DATA SUPPLIED:
■ ■ ■ ■ ■ ■ ■
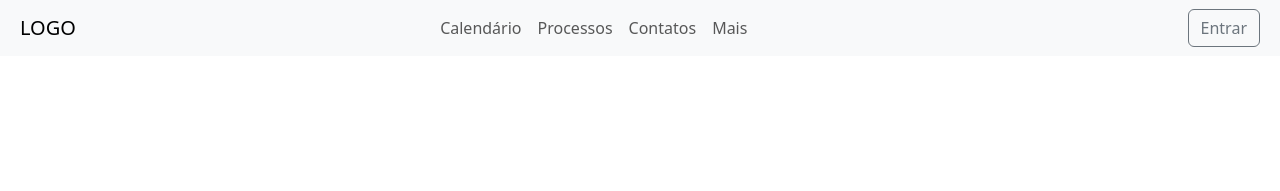
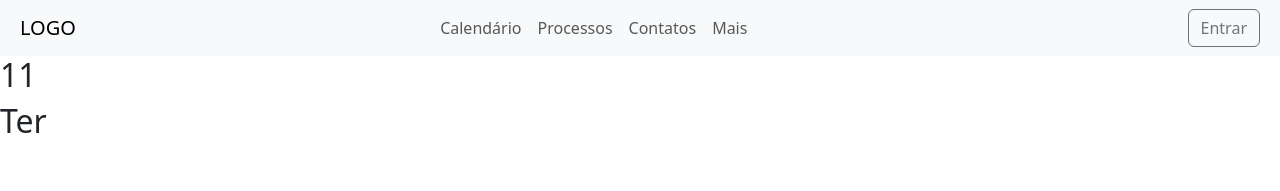
Before and after one commit to Znilcosta/processos-salsa, a React (Create React App) app: page / in a window 1280 px wide. Shown: the top 191 px of the page. Built offline with nearby package versions, Linux system fonts and the light colour scheme.

Commit message:
Create DateHome

```diff
--- a/src/components/App.jsx
+++ b/src/components/App.jsx
@@ -1,9 +1,15 @@
 import React from 'react';
 
 import Header from './Header';
+import DateHome from './DateHome';
 
 function App() {
-    return <Header />;
+  return (
+    <div>
+      <Header />
+      <DateHome />
+    </div>
+  );
 }
 
 export default App;
--- a/src/components/DateHome.jsx
+++ b/src/components/DateHome.jsx
@@ -1,10 +1,19 @@
 import React from 'react';
-import DateGenerator from '../utils/dateGenerator';
 
 function DateHome() {
+  const newDate = new Date();
+
+  const week = ['Dom', 'Seg', 'Ter', 'Qua', 'Qui', 'Sex', 'Sáb'];
+
+  const weekDay = week[newDate.getDay()];
+  const day = newDate.getDate();
+
   return (
     <div>
-        <p>{day}</p>
+      <div>
+        <h2>{day}</h2>
+        <h2>{weekDay}</h2>
+      </div>
     </div>
   );
 }
```
Also changed, not shown: src/utils/dateGenerator.js (deleted, +0 -11 lines).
■ ■ ■ ■ ■ ■ ■
TASK STATEMENT: Whenever the word "const" occurs in a line above, copy that line.

EXPECTED ANSWER:
+  const newDate = new Date();
+  const week = ['Dom', 'Seg', 'Ter', 'Qua', 'Qui', 'Sex', 'Sáb'];
+  const weekDay = week[newDate.getDay()];
+  const day = newDate.getDate();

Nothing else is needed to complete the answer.